It happened so gradually that looking back, it’s impossible to say when my feelings for tomatoes kicked into reverse. But as in any tumultuous relationship, one recalls certain watershed moments along the way. One night, driving in a full car, someone in the back seat handed me what I thought was a grape. I popped it in my mouth and discovered too late that it was a cherry tomato. I drank a lot of water and spat out the window, but that might have been the moment I discovered that eating a tomato was a thing that I could do, even if it wasn’t pleasant.
Flash forward eight years. Sitting next to me as I type is a tote bag containing a few of my garden’s heirloom tomatoes, along with bread for toasting and a Tupperware of pesto – a favorite lunch. When volunteer tomato plants popped up in the middle of our yard, despite the fact that we had more seedlings than we knew what to do with this season, I asked husband Joe if he could maybe mow around them? I’ve become an ardent lover of our “other red meat.”
As our crop of tomatoes started succumbing to blight, the fruit suddenly less abundant, I felt an urge to express my newfound passion via a culinary feat. I started perusing recipes online. I can’t remember now if it was my idea or the internet’s, but I became determined to make tomato jam, and in case that wasn’t haute cuisine enough, I’d do it using honey instead of sugar.
Over the course of a week I picked a small mountain of yellow cherry tomatoes and plucked off each little cap.
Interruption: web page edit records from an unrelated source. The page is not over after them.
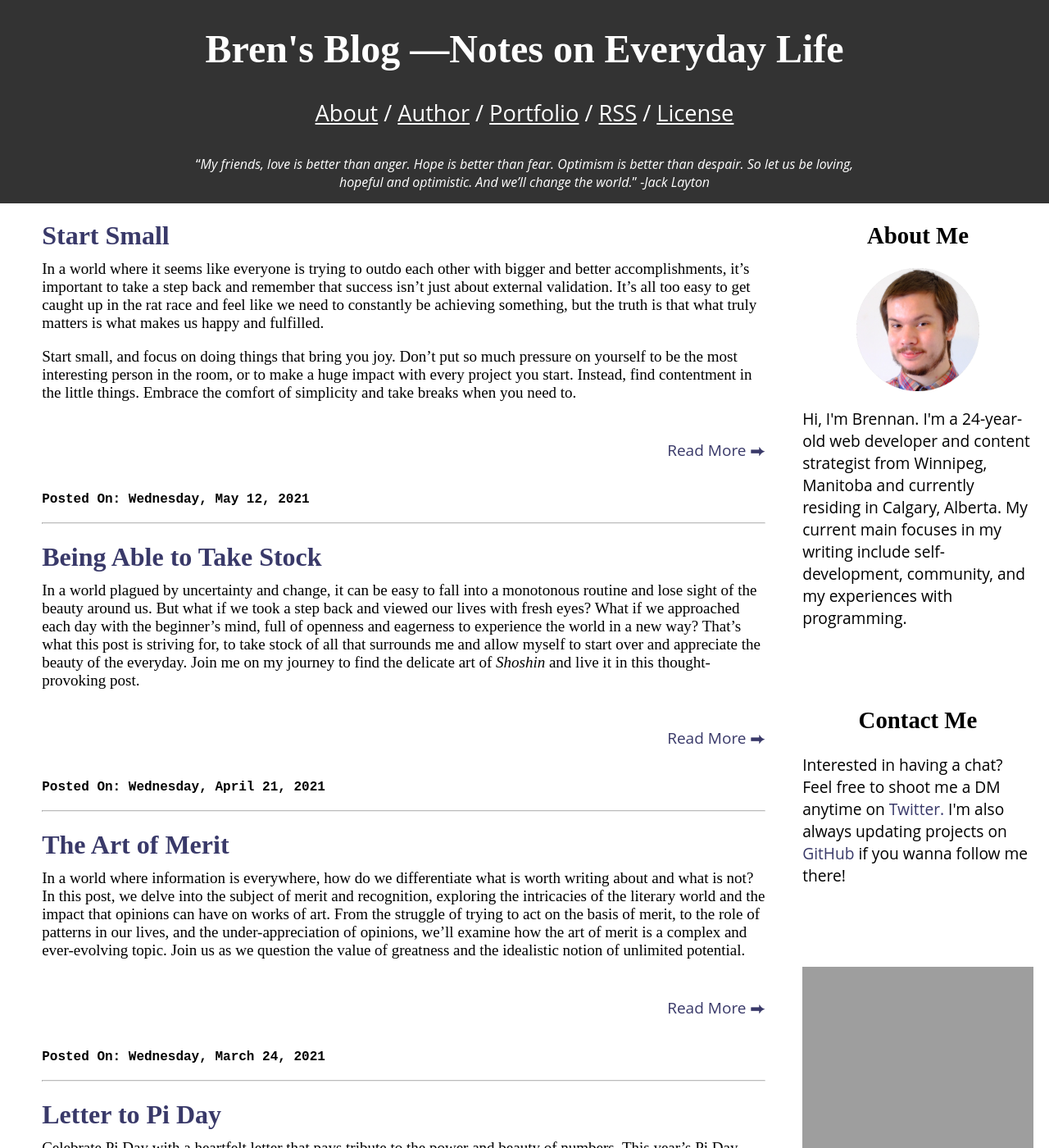
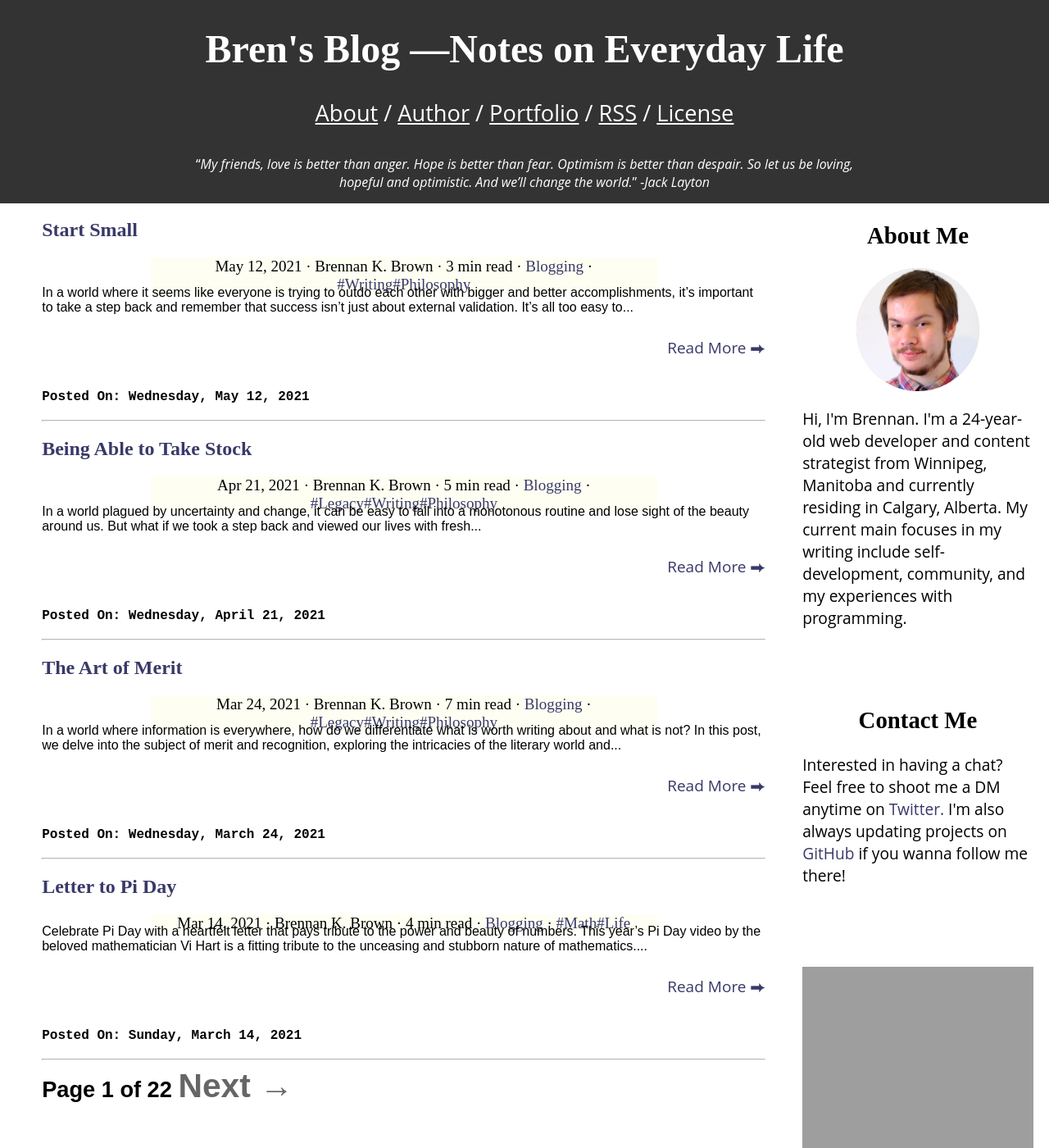
Before and after one commit to brennanbrown/old-blog, a Jekyll site: the page built from index.html, in a window 1280 px wide and 1400 px high. Shown: the whole window at 82% size. Built offline with Jekyll 4.4.1, drawn with Linux system fonts in a browser that asks for light colours; the list of posts is cut into pages by our own code; some of the changed text lies outside the part shown; grey boxes are pictures that could not be loaded.

Commit message:
feat(posts,home): add metadata (date, reading time, cats/tags) to posts and summaries; move pagination into main; improve excerpts

```diff
--- a/index.html
+++ b/index.html
@@ -8,79 +8,52 @@ layout: default
   <!-- This loops through the paginated posts -->
   {% for post in paginator.posts %}
   <div class=post-summary>
-    <h1><a href="{{ post.url }}">{{ post.title }}</a></h1>
+    <h2><a href="{{ post.url }}">{{ post.title }}</a></h2>
+
+    <p class="post-meta post-summary-meta">
+      <time datetime="{{ post.date | date_to_xmlschema }}">{{ post.date | date: "%b %d, %Y" }}</time>
+      {% if post.author %}
+        &middot; <span class="author-name">{{ post.author }}</span>
+      {% endif %}
+      {% assign words = post.content | number_of_words %}
+      {% assign minutes_float = words | divided_by:200.0 %}
+      {% assign minutes = minutes_float | ceil %}
+      &middot; <span class="reading-time">{{ minutes }} min read</span>
+      {% if post.categories and post.categories.size > 0 %}
+        &middot; <span class="categories">
+          {% for c in post.categories %}<a href="{{ site.baseurl }}{{ site.url }}/{{ c | slugify }}/">{{ c }}</a>{% unless forloop.last %}, {% endunless %}{% endfor %}
+        </span>
+      {% endif %}
+      {% if post.tags and post.tags.size > 0 %}
+        &middot; <span class="tags">
+          {% for t in post.tags %}<a href="{{ site.url }}{{ site.baseurl }}/tagged#{{ t | slugify }}">#{{ t }}</a>{% unless forloop.last %} {% endunless %}{% endfor %}
+        </span>
+      {% endif %}
+    </p>
 
     {% if post.excerpt %}
     <div class="post-subtitle">
-      {{ post.excerpt }}
+      {{ post.excerpt | strip_html | truncatewords: 40 }}
     </div>
     {% endif %}
     <br />
     <p class="author">
-      <p class="readmore"><a href="{{ post.url }}">Read More ⮕</a></p><br />
+      <p class="readmore"><a href="{{ post.url }}" aria-label="Read more: {{ post.title }}">Read More ⮕</a></p><br />
       <span class="date">Posted On: {{ post.date | date: "%A, %B %d, %Y"}}</span>
     </p>
   </div>
   <hr>
   {% endfor %}
+  <!-- Pagination links inside main content -->
+  <nav class="pagination" aria-label="Pagination">
+    {% if paginator.previous_page %}
+      <a href="{{ paginator.previous_page_path }}" class="previous" aria-label="Previous page">← Prev</a>
+    {% endif %}
+    <span class="page_number">Page {{ paginator.page }} of {{ paginator.total_pages }}</span>
+    {% if paginator.next_page %}
+      <a href="{{ paginator.next_page_path }}" class="next" aria-label="Next page">Next →</a>
+    {% endif %}
+  </nav>
 </div>
 
 <div class="spacer-2">&nbsp;</div>
-
-<div class="menu">
-  <h2>About Me</h2>
-  <img src="/img/avatar.png" alt="Brennan's Face" height="150" width="150">
-  <p>Hi, I'm Brennan. I'm a 24-year-old web developer and content strategist from Winnipeg, Manitoba and currently residing in
-    Calgary, Alberta. My current main focuses in my writing include self-development, community, and my experiences with
-    programming. </p>
-
-  <br />
-
-  <h2>Contact Me</h2>
-  <p>Interested in having a chat? Feel free to shoot me a DM anytime on <a
-      href="https://twitter.com/bkennethbrown/">Twitter.</a> I'm also always updating projects on <a
-      href="https://github.com/brennanbrown/">GitHub</a> if you wanna follow me there!</p>
-
-  <br />
-
-  <h2 class="newsletter">Sign Up!</h2>
-  <iframe src="https://brennan.substack.com/embed" width="100%" height="270" frameborder="0" scrolling="no" title="
-  Substack Newsletter Sign-up Form"></iframe>
-
-  <br />
-
-  <h2>Categories</h2>
-  <div class="tags-expo">
-    <select name="Select a Category">
-      {% assign sorted_tags = (site.tags | sort:0) %}
-      {% for tag in sorted_tags %}
-      {% assign t = tag | first %}
-      {% assign posts = tag | last %}
-      <option><a href="tagged/{{ t | slugify }}" class="post-tag">{{ tag[0] }} </a> ({{ posts | size }} Posts)</a>
-      </option>
-      {% endfor %}
-    </select>
-    <button onclick="window.location.href='/tagged'">Go To Category Page</button>
-  </div>
-</div>
-
-</div>
-
-
-
-<!-- Pagination links -->
-<div class="full-width pagination center">
-  {% if paginator.previous_page %}
-  <a href="{{ paginator.previous_page_path }}" class="previous">←</a>
-  {% else %}
-
-  {% endif %}
-  <span class="page_number">
-    Page: {{ paginator.page }} of {{ paginator.total_pages }}
-  </span>
-  {% if paginator.next_page %}
-  <a href="{{ paginator.next_page_path }}" class="next">→</a>
-  {% else %}
-
-  {% endif %}
-</div>
```
Also changed, not shown: _layouts/post.html (+18 -8 lines).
I was a purist about only yellows, because I was aiming for an amber hued jam that would catch the light just so. I bought those cute little four-ounce jars that so geniusly turn a stingy helping of jam into an adorable holiday gift.
All I needed now was a free moment. But night after night, by the time the baby got to sleep it was late to start cooking. The fresh ginger I’d procured wasn’t getting any younger. The blight hadn’t found the cherry tomatoes yet, but it was only a matter of time. One weeknight, the window of opportunity opened and – although bed was tempting – it was now or never.
I got the tomatoes simmering and shuffled through my pile of recipes. There was one in particular that spoke to me, until I came across the instruction to “continue with low heat reduction for an hour.” That wasn’t happening. No problem, I’d just substitute bits from other recipes.
I rarely cook, which I was beginning to think was a shame, given the creativity and ability to roll with the punches that I was demonstrating here. I had multiple pots going on the stove and an array of jars in the oven, sterilizing. (I’d decided on the spur of the moment that while I was at it, I might as well make a pot of ketchup, too.) One day, perhaps when I had a side company making unusual small batch jams, I’d look back and remember this as the night I came into my own.
Midnight was long gone by the time I slurped a taste of my jam. There was no trace of the ginger, lemon, onion, parsley, garlic or coriander. Just tomato-flavored honey. Tomatoes and honey, while both delicious, are not so good together. Or maybe I was being hard on myself? I offered the spatula to Joe. “Tastes like honey,” he said noncommittally. Silence followed. And more silence.
It had to be asked. “Do you like it?”
“No,” he said. My temperature skyrocketed. I set my jaw against the rage that flash-boiled inside me. How about: I love that you’re trying adventurous recipes? How about: It could be good as a cheese spread?
I was way too mad to admit that, while his delicacy left plenty to be desired, Joe was right. I’d wasted two pounds of tomatoes and hours of time that could have been spent sleeping, and the kitchen was a wreck. All I wanted to do was go to bed, but I had to finish what I’d started. I spoke not a word as I poured my sad jam into those little cute four-ounce jars. I tossed the finishing touches – vinegar and brown sugar – into the pot of ketchup, stirred and tasted.
Even through the miasma of my grumpy mood, I detected a lively bite that reminded me of a Bloody Mary from a particular brunch spot in the East Village where we used to go on hungover Sundays.
“Quality control,” said Joe, plopping two veggie burgers onto toast and dousing them with my ketchup. We chewed. I refused to look at him. We chewed some more. I think we were both realizing we’d never had anything but Heinz. I peeked across the table. He nodded. I nodded. Maybe it didn’t bear the imprimatur of raw culinary genius, but it was good ketchup.